With each lecture, I found myself struggling to justify my approach (or lack thereof) and why I had resisted this for so long? Why wouldn’t I want to learn techniques to disseminate information well, why couldn’t I improve my communication skills, and why was I so resistant to helping our students become the very best healthcare scientists they could be? With the benefits of hindsight, I had bought in to a toxic culture based on exceptionalism and prestige. Why was I expecting every junior member of staff to learn exactly the same way I had? Could I not see that there were far less painful routes to success available to them? And that we might lose fewer trainees if I paid a little attention to this? I put theory into practice, and within months my bench was full of happy and appreciated staff members. I found myself reflecting daily on just how important educating our next generation of healthcare scientists was, and why this needs to be done properly. Why we shouldn’t be putting our trainees through some trial by fire if we expect our profession to survive the oncoming storm of privatisation, pandemics, and real time pay cuts, to name but a few challenges. It transpires that by nurturing our talented students we only improve all our positions.
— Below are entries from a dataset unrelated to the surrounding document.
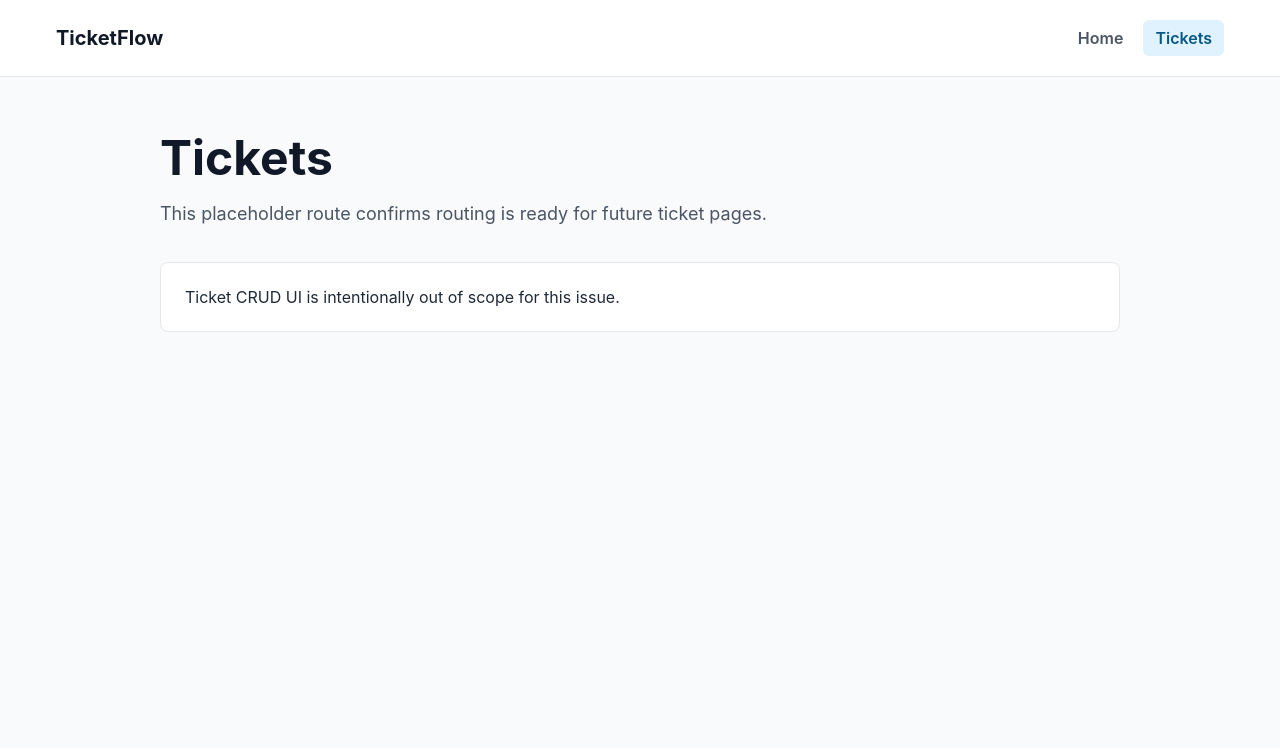
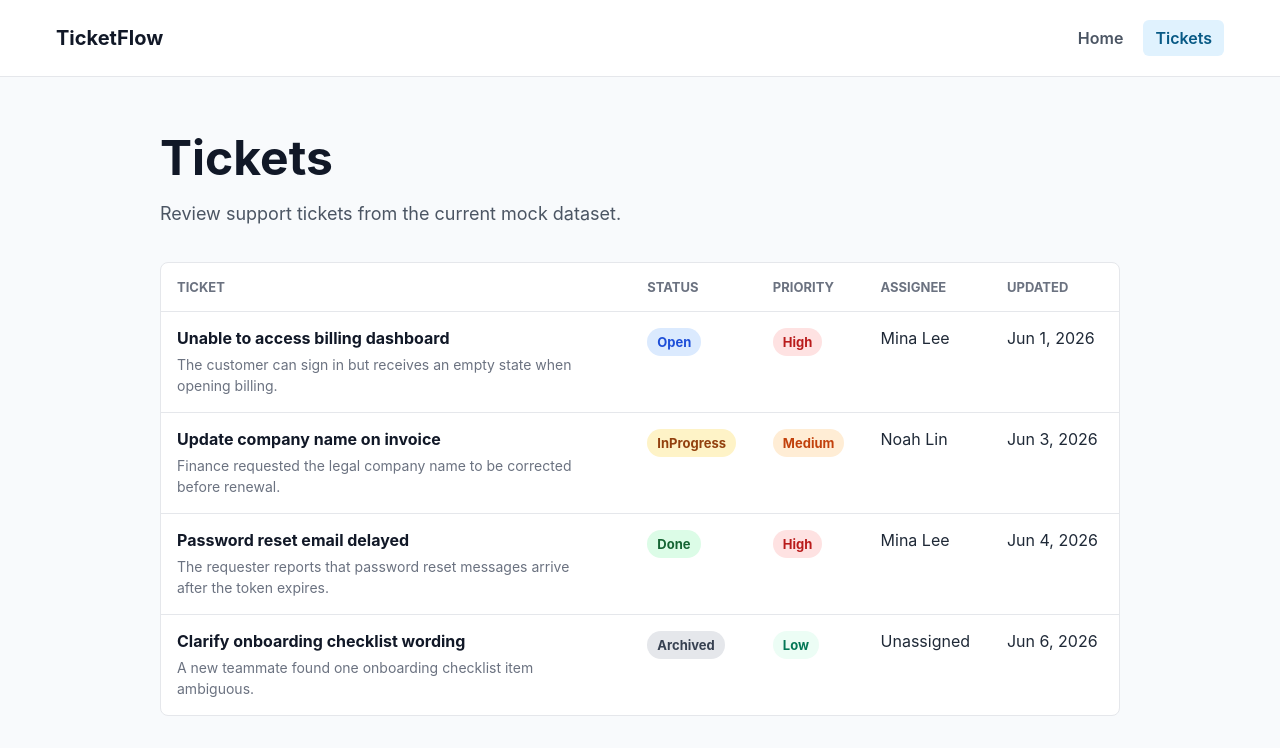
Before and after one commit to Harry-0824/ticket-flow, a Vue app in the folder frontend/: page /tickets in a window 1280 px wide. Shown: the top 748 px of the page. Built offline with nearby package versions, Linux system fonts and the light colour scheme.

Commit message:
Build Ticket List UI using mock data (#19)

```diff
--- /dev/null
+++ b/frontend/src/components/PriorityBadge.vue
@@ -0,0 +1,13 @@
+<script setup lang="ts">
+import type { TicketPriority } from '../types/ticket'
+
+defineProps<{
+  priority: TicketPriority
+}>()
+</script>
+
+<template>
+  <span class="badge priority-badge" :data-priority="priority">
+    {{ priority }}
+  </span>
+</template>
--- /dev/null
+++ b/frontend/src/components/StatusBadge.vue
@@ -0,0 +1,13 @@
+<script setup lang="ts">
+import type { TicketStatus } from '../types/ticket'
+
+defineProps<{
+  status: TicketStatus
+}>()
+</script>
+
+<template>
+  <span class="badge status-badge" :data-status="status">
+    {{ status }}
+  </span>
+</template>
--- /dev/null
+++ b/frontend/src/components/TicketTable.vue
@@ -0,0 +1,44 @@
+<script setup lang="ts">
+import type { Ticket } from '../types/ticket'
+import PriorityBadge from './PriorityBadge.vue'
+import StatusBadge from './StatusBadge.vue'
+
+defineProps<{
+  tickets: Ticket[]
+}>()
+
+const formatDate = (date: string) =>
+  new Intl.DateTimeFormat('en', {
+    month: 'short',
+    day: 'numeric',
+    year: 'numeric',
+  }).format(new Date(date))
+</script>
+
+<template>
+  <div class="ticket-table-wrap">
+    <table class="ticket-table">
+      <thead>
+        <tr>
+          <th scope="col">Ticket</th>
+          <th scope="col">Status</th>
+          <th scope="col">Priority</th>
+          <th scope="col">Assignee</th>
+          <th scope="col">Updated</th>
+        </tr>
+      </thead>
+      <tbody>
+        <tr v-for="ticket in tickets" :key="ticket.id">
+          <td>
+            <div class="ticket-title">{{ ticket.title }}</div>
+            <div class="ticket-description">{{ ticket.description }}</div>
+          </td>
+          <td><StatusBadge :status="ticket.status" /></td>
+          <td><PriorityBadge :priority="ticket.priority" /></td>
+          <td>{{ ticket.assignee || 'Unassigned' }}</td>
+          <td>{{ formatDate(ticket.updatedAt) }}</td>
+        </tr>
+      </tbody>
+    </table>
+  </div>
+</template>
--- a/frontend/src/style.css
+++ b/frontend/src/style.css
@@ -107,3 +107,96 @@ main {
   margin-top: 16px;
   padding: 24px;
 }
+
+.ticket-table-wrap {
+  overflow-x: auto;
+  border: 1px solid #e5e7eb;
+  border-radius: 8px;
+  background: #ffffff;
+  margin-top: 16px;
+}
+
+.ticket-table {
+  width: 100%;
+  min-width: 760px;
+  border-collapse: collapse;
+}
+
+.ticket-table th,
+.ticket-table td {
+  padding: 16px;
+  border-bottom: 1px solid #e5e7eb;
+  text-align: left;
+  vertical-align: top;
+}
+
+.ticket-table th {
+  color: #6b7280;
+  font-size: 13px;
+  font-weight: 700;
+  letter-spacing: 0;
+  text-transform: uppercase;
+}
+
+.ticket-table tbody tr:last-child td {
+  border-bottom: 0;
+}
+
+.ticket-title {
+  color: #111827;
+  font-weight: 700;
+}
+
+.ticket-description {
+  color: #6b7280;
+  font-size: 14px;
+  line-height: 1.5;
+  margin-top: 6px;
+  max-width: 420px;
+}
+
+.badge {
+  display: inline-flex;
+  align-items: center;
+  min-height: 28px;
+  border-radius: 999px;
+  font-size: 13px;
+  font-weight: 700;
+  padding: 4px 10px;
+  white-space: nowrap;
+}
+
+.status-badge[data-status="Open"] {
+  background: #dbeafe;
+  color: #1d4ed8;
+}
+
+.status-badge[data-status="InProgress"] {
+  background: #fef3c7;
+  color: #92400e;
+}
+
+.status-badge[data-status="Done"] {
+  background: #dcfce7;
+  color: #166534;
+}
+
+.status-badge[data-status="Archived"] {
+  background: #e5e7eb;
+  color: #374151;
+}
+
+.priority-badge[data-priority="High"] {
+  background: #fee2e2;
+  color: #b91c1c;
+}
+
+.priority-badge[data-priority="Medium"] {
+  background: #ffedd5;
+  color: #c2410c;
+}
+
+.priority-badge[data-priority="Low"] {
+  background: #ecfdf5;
+  color: #047857;
+}
--- a/frontend/src/views/TicketsView.vue
+++ b/frontend/src/views/TicketsView.vue
@@ -1,10 +1,13 @@
+<script setup lang="ts">
+import TicketTable from '../components/TicketTable.vue'
+import { mockTickets } from '../data/mockTickets'
+</script>
+
 <template>
   <section class="page">
     <h1>Tickets</h1>
-    <p>This placeholder route confirms routing is ready for future ticket pages.</p>
+    <p>Review support tickets from the current mock dataset.</p>
 
-    <div class="placeholder-panel" aria-label="Ticket route placeholder">
-      Ticket CRUD UI is intentionally out of scope for this issue.
-    </div>
+    <TicketTable :tickets="mockTickets" />
   </section>
 </template>
```
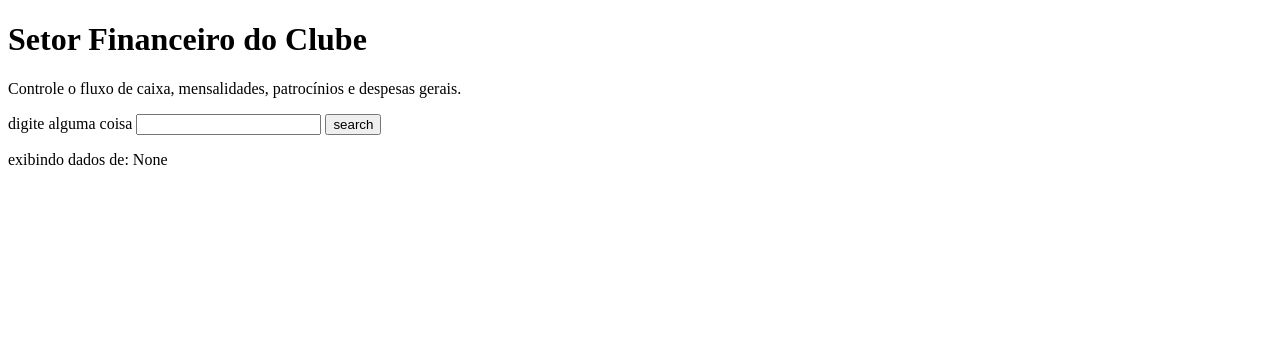
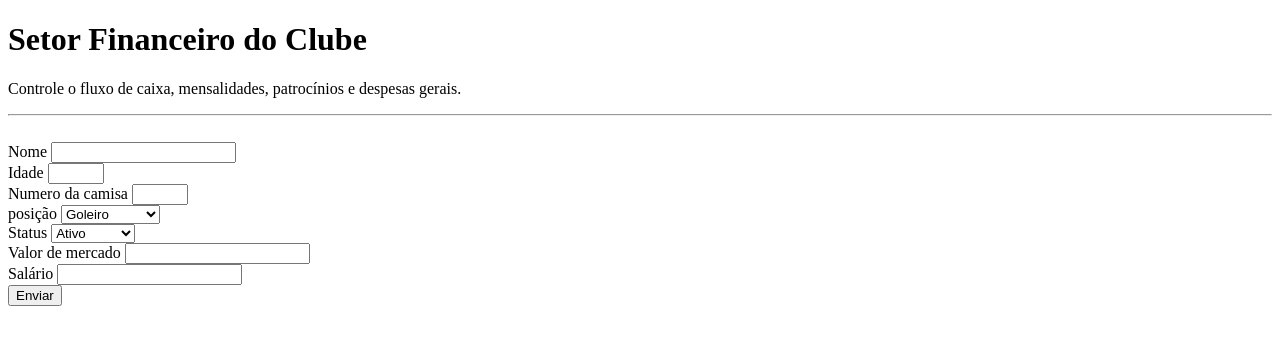
Before and after one commit to leoalberti07/gestao_clubes_futebol, a Flask app: page /financeiro in a window 1280 px wide. Shown: the part 134-479 px from the top of the page. Run offline with Flask 3, Linux system fonts and the light colour scheme.

Commit message:
criacao forms flask

```diff
--- a/app/__init__.py
+++ b/app/__init__.py
@@ -6,6 +6,7 @@ app = Flask(__name__)
 
 app.config['SQLALCHEMY_DATABASE_URI'] = 'sqlite:///database.db'
 app.config['SQLALCHEMY_TRACK_MODIFICATIONS'] = False
+app.config['SECRET_KEY'] = "asdcvbhijklkjytedxcvu kjk!!!fmkfmsfo--fskmfk2342"
 
 db = SQLAlchemy(app)
 migrate = Migrate(app,db)
--- /dev/null
+++ b/app/forms.py
@@ -0,0 +1,44 @@
+from flask_wtf import FlaskForm
+from wtforms import StringField, IntegerField, FloatField, SelectField, SubmitField
+from wtforms.validators import DataRequired, NumberRange
+
+from app.models import Jogador
+from app import db
+
+
+class JogadorForm(FlaskForm):
+
+    nome = StringField('Nome', validators=[DataRequired()])
+    idade = IntegerField('Idade', validators=[DataRequired(), NumberRange(min=0, max=70)])
+    posicao = SelectField('posição', validators=[DataRequired()], choices=[
+        ('GOL', 'Goleiro'),
+        ('ZAG', 'Zagueiro'),
+        ('LAT', 'Lateral'),
+        ('MEI', 'Meio-Campo'),
+        ('ATA', 'Atacante')
+    ])
+    numero_camisa = IntegerField('Numero da camisa', validators=[DataRequired(), NumberRange(min=1, max=99)])
+    status = SelectField('Status', validators=[DataRequired()], choices=[
+        ('ATIVO', 'Ativo / No Elenco'),
+        ('LESIONADO', 'Lesionado'),
+        ('EMPRESTADO', 'Emprestado'),
+        ('RESERVA', 'Reserva')
+    ])
+    valor_mercado = FloatField('Valor de mercado', validators=[DataRequired(), NumberRange(min=0, max=100000000000)])
+    salario = FloatField('Salário', validators=[DataRequired(), NumberRange(min=1621, max=100000000)])
+    btn_submit = SubmitField('Enviar')
+
+    def save(self):
+
+        jogador = Jogador(
+            nome = self.nome.data,
+            idade = self.idade.data,
+            posicao = self.posicao.data,
+            numero_camisa = self.numero_camisa.data,
+            status = self.status.data,
+            valor_mercado = self.valor_mercado.data,
+            salario = self.salario.data
+        )
+
+        db.session.add(jogador)
+        db.session.commit
--- a/app/routes.py
+++ b/app/routes.py
@@ -1,5 +1,8 @@
 from app import app
 from flask import render_template, url_for, redirect, request
+
+from app.models import Jogador
+from app.forms import JogadorForm
 
 @app.route('/')
 def homepage():
@@ -9,14 +12,26 @@ def homepage():
 def jogadores():
     return render_template('jogadores.html')
 
-@app.route('/financeiro')
+@app.route('/financeiro', methods=['GET', 'POST'])
 def financeiro():
+    form = JogadorForm()
+    form.posicao.choices = [
+        ('GOL', 'Goleiro'),
+        ('ZAG', 'Zagueiro'),
+        ('MEI', 'Meio-Campo'),
+        ('ATA', 'Atacante')
+    ]
+
+    form.status.choices = [
+        ('ATIVO', 'Ativo'),
+        ('LESIONADO', 'Lesionado')
+    ]
     context = {}
-    if request.method == 'GET':
-        pesquisa = request.args.get('pesquisa')
-        context = {'pesquisa': pesquisa}
+    if form.validate_on_submit():
+        form.save()
+        return redirect (url_for('homepage'))
 
-    return render_template('financeiro.html', context=context)
+    return render_template('financeiro.html', context=context, form=form)
 
 @app.route('/competicoes')
 def competicoes():
--- a/app/templates/financeiro.html
+++ b/app/templates/financeiro.html
@@ -25,14 +25,37 @@
     <main>
         <h1>Setor Financeiro do Clube</h1>
         <p>Controle o fluxo de caixa, mensalidades, patrocínios e despesas gerais.</p>
+        <hr>
         <div class="container">
-            <form action="" method="get">
-                digite alguma coisa
-                <input type="text" name="pesquisa" id="" class="form-control">
-                <button type="submit">search</button>
+            <form action="" method="post">
+                {{ form.csrf_token }}
+                <br>
+                {{ form.nome.label() }}
+                {{ form.nome() }}
+                <br>
+                {{ form.idade.label() }}
+                {{ form.idade() }}
+                <br>
+                {{ form.numero_camisa.label() }}
+                {{ form.numero_camisa() }}
+                <br>
+                {{ form.posicao.label() }}
+                {{ form.posicao() }}
+                <br>
+                {{ form.status.label() }}
+                {{ form.status() }}
+                <br>
+                {{ form.valor_mercado.label() }}
+                {{ form.valor_mercado() }}
+                <br>
+                {{ form.salario.label() }}
+                {{ form.salario() }}
+                <br>
+                {{ form.btn_submit() }}
+
             </form>
         </div>
-        <p>exibindo dados de: {{context['pesquisa']}}</p>
+
     </main>
 
 </body>
```
Also changed, not shown: app/form.py (deleted).
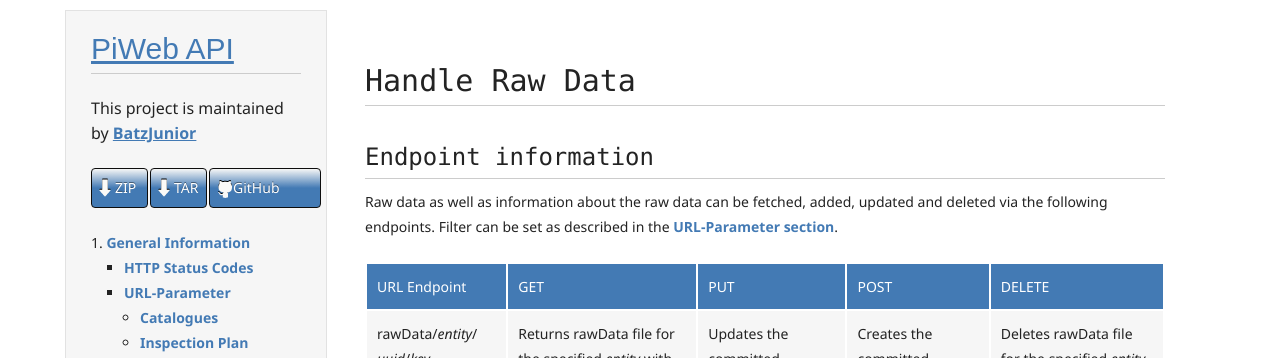
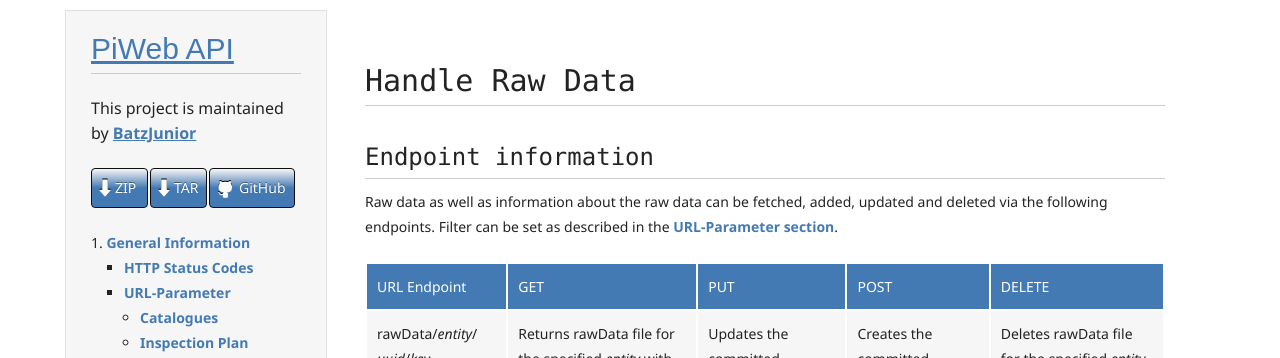
Before and after one commit to BatzJunior/testrepo, a Jekyll site: the page built from Handle-Raw-Data.md, in a window 1280 px wide. Shown: the top 358 px of the page. Built offline with Jekyll 4.4.1, drawn with Linux system fonts in a browser that asks for light colours.

Commit message:
Update styles.css

```diff
--- a/stylesheets/styles.css
+++ b/stylesheets/styles.css
@@ -276,7 +276,7 @@ header div.download{
 }
 
 header div.linkToGithub{
-	width:97px;
+	width:auto;
 }
 
 a.buttons {
@@ -291,6 +291,7 @@ a.buttons {
 
 a.github {
 	background: url(../images/octocat-small.png) no-repeat 1px;
+	padding-left:22px;
 }
 
 a.buttons:hover {
```
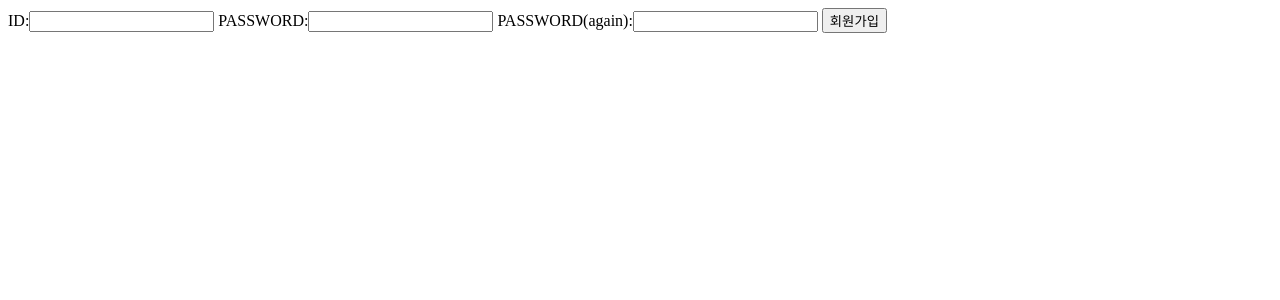
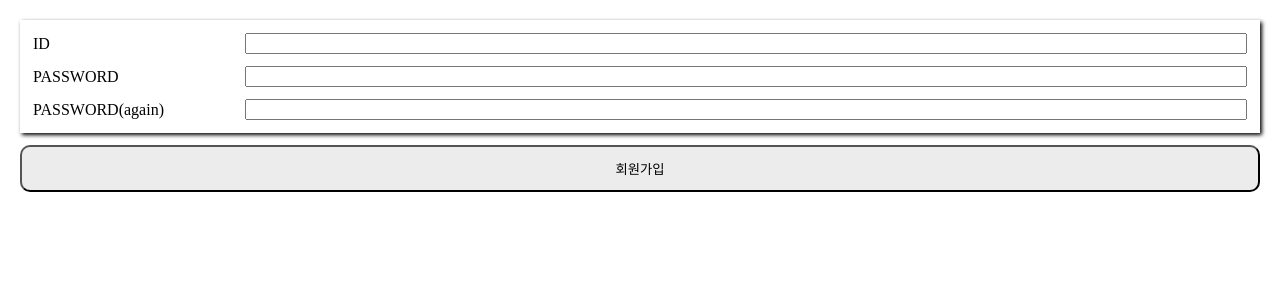
Before and after one commit to souldiarys/RestAPI_django, a Django app: page /user/join/ in a window 1280 px wide. Shown: the top 300 px of the page. Run offline with Django 3.2, Linux system fonts and the light colour scheme.

Commit message:
[CH7] REST API를 이용한 Django 게시판 만들기 - CSS 적용

```diff
--- a/myblog/config/settings.py
+++ b/myblog/config/settings.py
@@ -130,6 +130,9 @@ USE_TZ = True
 # https://docs.djangoproject.com/en/3.2/howto/static-files/
 
 STATIC_URL = '/static/'
+STATICFILES_DIRS = [
+    BASE_DIR / 'static',
+]
 
 # Default primary key field type
 # https://docs.djangoproject.com/en/3.2/ref/settings/#default-auto-field
--- /dev/null
+++ b/myblog/static/style.css
@@ -0,0 +1,32 @@
+form {
+    display: block;
+    padding: 12px;
+}
+
+form div.form_wrapper {
+    margin-bottom: 12px;
+    box-shadow: 2px 2px 4px #000;
+    border: 1px solid #FFF;
+}
+
+form div.form_wrapper div.input_form {
+    display: flex;
+    margin: 12px;
+    align-items: center;
+}
+
+form div.form_wrapper div.input_form label {
+    margin-right: 12px;
+    min-width: 200px;
+}
+
+form div.form_wrapper div.input_form input {
+    flex: 1;
+}
+
+form input[type=submit] {
+    width: 100%;
+    background-color: #ececec;
+    border-radius: 10px;
+    padding: 12px;
+}
--- a/myblog/user_manager/templates/join_page.html
+++ b/myblog/user_manager/templates/join_page.html
@@ -1,13 +1,29 @@
+{% load static %}
+<!DOCTYPE html>
 <html>
     <head lang="en">
         <meta charset="UTF-8">
         <title>회원가입</title>
+        <link rel="stylesheet" type="text/css" href="{% static 'style.css' %}">
     </head>
     <body>
         <form action="" method="POST">
             {% csrf_token %}
-            {{ join_form }}
-            <input type="submit" value="회원가입"/>
+            <div class="form_wrapper">
+                <div class="input_form">
+                    <label for="{{ join_form.id.id_for_label }}">{{ join_form.id.label }}</label>
+                    {{ join_form.id }}
+                </div>
+                <div class="input_form">
+                    <label for="{{ join_form.password.password_for_label }}">{{ join_form.password.label }}</label>
+                    {{ join_form.password }}
+                </div>
+                <div class="input_form">
+                    <label for="{{ join_form.password_check.password_check_for_label }}">{{ join_form.password_check.label }}</label>
+                    {{ join_form.password_check }}
+                </div>
+            </div>
+            <input class="btn_submit" type="submit" value="회원가입"/>
         </form>
     </body>
 </html>
```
And Back to Academia
A fortuitous turn of events in my personal life put me in a position move from my senior scientist gig to a senior lecturing gig. Not the best year for it thanks to the pandemic. But surrounded by inspiring new colleagues I have jumped feet first into educating our next generation of registered healthcare scientists on a fabulous accredited Biomedical Science course, even if I do say so myself.
As healthcare scientists, we are forever dipping in and out of education be it through engaging in our undergraduate degrees, Masters courses, PhDs, specialist portfolios, equivalence portfolios and fellowship exams (to name but a few!). Let’s take the time to share our knowledge. GirlyMicro has been telling me for years that we must lift others to lift ourselves. What do you know? Turns out she was right all along.
TLDR. Those who can, teach.
A note to my friend Kip – Who’s laughing now? Congratulations on your PgCert in Health Professions Education awarded with Merit this year! Welcome to the cult.